If that takeover goes as planned, it could turn what has essentially been a wholesale pipe provider for telcos into a much more "digital" entity, offering a variety of cloud-based goodies to Internet companies as well as traditional telco clients. It will, in other words, mean catering to new types of customers, providing new types of service and adapting to a completely different business model.
Adaptation is essential. As the international carrier division of Belgian telco incumbent Proximus (formerly Belgacom), BICS is known to mobile operators globally as one of the world's biggest players in the roaming ecosystem. (The BICS acronym stands for Belgacom International Carrier Services.) Like its chief rival Syniverse, it is a vital link between mobile operators in different countries when globetrotting phone users connect to an overseas network. But this business is shrinking unstoppably as wholesale rates are squeezed by competition, regulation and new technologies. In the recent April-to-June quarter, overall BICS revenues shrank 12.9%, to €312 million ($367 million), compared with the year-earlier period.
"How can we offset the irreversible decline with new services or streams for other types of clients?" asked Kurgan rhetorically at a press briefing in London this week.
Executing a strategic change of direction has not been straightforward. Much as Syniverse Technologies LLC is doing, BICS has been expanding into markets outside the telco sector and launching new value-added services -- including data analytics, business intelligence, fraud prevention and security offerings -- for existing and prospective customers. Revenues from these services are growing at a double-digit percentage rate, says Kurgan. Yet the increase has not been sufficient to compensate for the slowdown at the mainstream business. Sales and marketing channels to Internet companies have been missing. And BICS has lacked the experience to deal with all their demands. (See As Its Roaming Empire Declines, Syniverse Gets Enterprising .)

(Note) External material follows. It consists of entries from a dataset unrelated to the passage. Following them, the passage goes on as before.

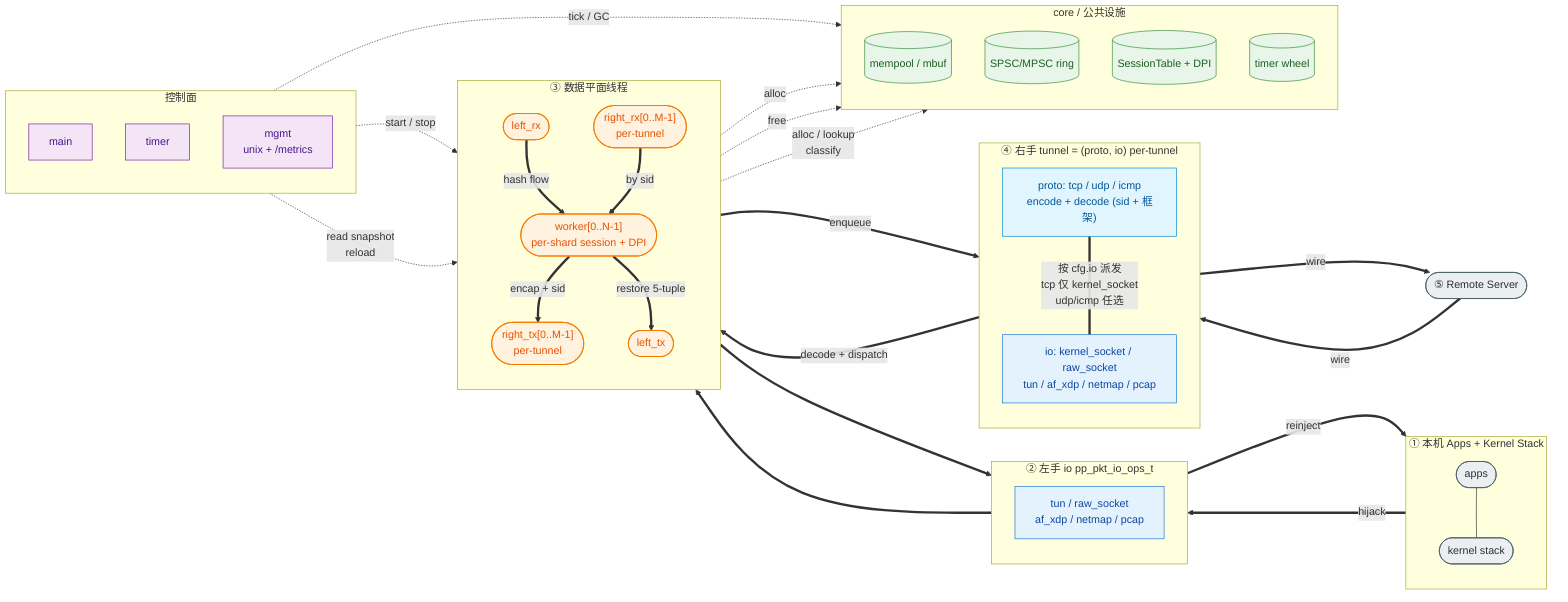
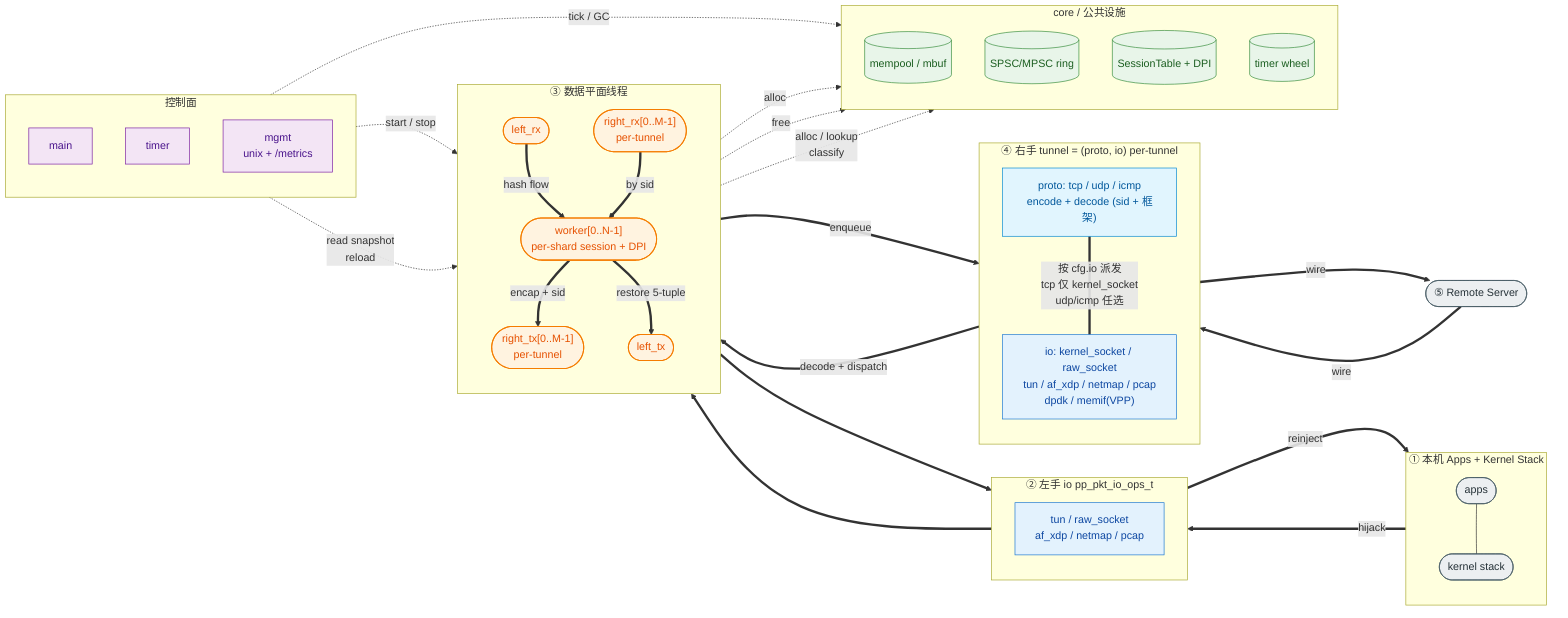
%% pproxy 总体架构
%% 设计原则：
%%   · 数据平面一条主干（粗箭头），从左到右读
%%   · 公共设施 / 控制面放两侧，用聚合虚线表示"使用 / 调度"
%%   · 右手 = proto（编码）+ io（怎么发字节），分两层但只画聚合边
%%     具体 (proto × io) 组合见 README 表格，避免在图里塞一堆交叉线
%%   · 配色：外部=灰 io=蓝 proto=浅蓝 线程=橙 core=绿 control=紫
flowchart LR
    classDef ext    fill:#ECEFF1,stroke:#455A64,color:#263238;
    classDef io     fill:#E3F2FD,stroke:#1976D2,color:#0D47A1;
    classDef proto  fill:#E1F5FE,stroke:#0288D1,color:#01579B;
    classDef thread fill:#FFF3E0,stroke:#F57C00,color:#E65100,stroke-width:1.5px;
    classDef core   fill:#E8F5E9,stroke:#388E3C,color:#1B5E20;
    classDef mgmt   fill:#F3E5F5,stroke:#7B1FA2,color:#4A148C;

    subgraph HOST["① 本机 Apps + Kernel Stack"]
        direction TB
        APP(["apps"]):::ext
        KS(["kernel stack"]):::ext
        APP --- KS
    end

    subgraph LIO["② 左手 io pp_pkt_io_ops_t"]
        direction TB
        TUN_L["tun / raw_socket<br/>af_xdp / netmap / pcap"]:::io
    end

    subgraph DP["③ 数据平面线程"]
        direction TB
        LRX(["left_rx"]):::thread
        WK(["worker[0..N-1]<br/>per-shard session + DPI"]):::thread
        LTX(["left_tx"]):::thread
        RTX(["right_tx[0..M-1]<br/>per-tunnel"]):::thread
        RRX(["right_rx[0..M-1]<br/>per-tunnel"]):::thread
    end

    subgraph RTUN["④ 右手 tunnel = (proto, io) per-tunnel"]
        direction TB
        RPROTO["proto: tcp / udp / icmp<br/>encode + decode (sid + 框架)"]:::proto
-         RIOX["io: kernel_socket / raw_socket<br/>tun / af_xdp / netmap / pcap"]:::io
+         RIOX["io: kernel_socket / raw_socket<br/>tun / af_xdp / netmap / pcap<br/>dpdk / memif(VPP)"]:::io
        RPROTO ===|"按 cfg.io 派发<br/>tcp 仅 kernel_socket<br/>udp/icmp 任选"| RIOX
    end

    SRV(["⑤ Remote Server"]):::ext

    subgraph CORE["core / 公共设施"]
        direction TB
        MP[("mempool / mbuf")]:::core
        RG[("SPSC/MPSC ring")]:::core
        ST[("SessionTable + DPI")]:::core
        TW[("timer wheel")]:::core
    end

    subgraph CP["控制面"]
        direction TB
        MAIN["main"]:::mgmt
        TM["timer"]:::mgmt
        MG["mgmt<br/>unix + /metrics"]:::mgmt
    end

    KS ==>|hijack| TUN_L
    TUN_L ==> LRX
    LRX ==>|hash flow| WK
    WK ==>|encap + sid| RTX
    RTX ==>|enqueue| RPROTO
    RIOX ==>|wire| SRV

    SRV ==>|wire| RIOX
    RPROTO ==>|"decode + dispatch"| RRX
    RRX ==>|by sid| WK
    WK ==>|restore 5-tuple| LTX
    LTX ==> TUN_L
    TUN_L ==>|reinject| KS

    WK -.->|"alloc / lookup<br/>classify"| CORE
    LRX -.->|alloc| MP
    LTX -.->|free| MP
    MAIN -.->|start / stop| DP
    TM -.->|tick / GC| ST
    MG -.->|"read snapshot<br/>reload"| DP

These shortcomings mean the acquisition of TeleSign Corp. carries major strategic significance. Founded in 2005, the Californian company has previously specialized in fraud prevention for Internet companies, providing services like two-factor authentication. Today, it supports nine of the top ten websites in the US and 20 of the top 25 globally. As a self-described CPaaS (for communications platform-as-a-service) company, it has the digital DNA that Kurgan craves.
The plan now is to give TeleSign full responsibility for the sales and marketing outreach to Internet companies. With so little overlap between BICS and TeleSign, this seems unlikely to involve too much awkwardness: Of TeleSign's 500 "digital" customers, only five are also customers of BICS, says Kurgan. And while TeleSign is much smaller than BICS in sales terms -- generating about $100 million in annual revenues, next to the €1.46 billion ($1.72 billion) that BICS made last year -- the contrast is less stark when it comes to staff numbers. Including about 250 people whom BICS employs indirectly through an outsourcing company in Ukraine, BICS currently has about 800 workers. TeleSign employs around 300.
While TeleSign will continue to operate as an independent unit within BICS, the takeover could entail some transfer of employees between the two organizations. But there are no plans for major headcount reductions. "This is about growth and development," says Kurgan. "We could have hired staff to develop some things, but now we won't have to because we've got TeleSign." The combination inevitably means that annual revenues per employee will initially drop from about $2.15 million to $1.65 million. But investors will be able to live with that if the deal pays off in other ways.
The degree of success in these digital endeavors will undoubtedly be the yardstick by which Kurgan is measured. BICS' shareholders, which include Proximus (with a 57.6% stake) as well as Swisscom AG (NYSE: SCM) (with 22.4%) and Africa's MTN Group Ltd. (20%), are at least sympathetic to his mainstream plight. "Part of the topline decline is beyond control because termination rates are going down and we are an intermediary," says Kurgan. "Shareholders are telcos and understand this."
Next page: Stopping the rot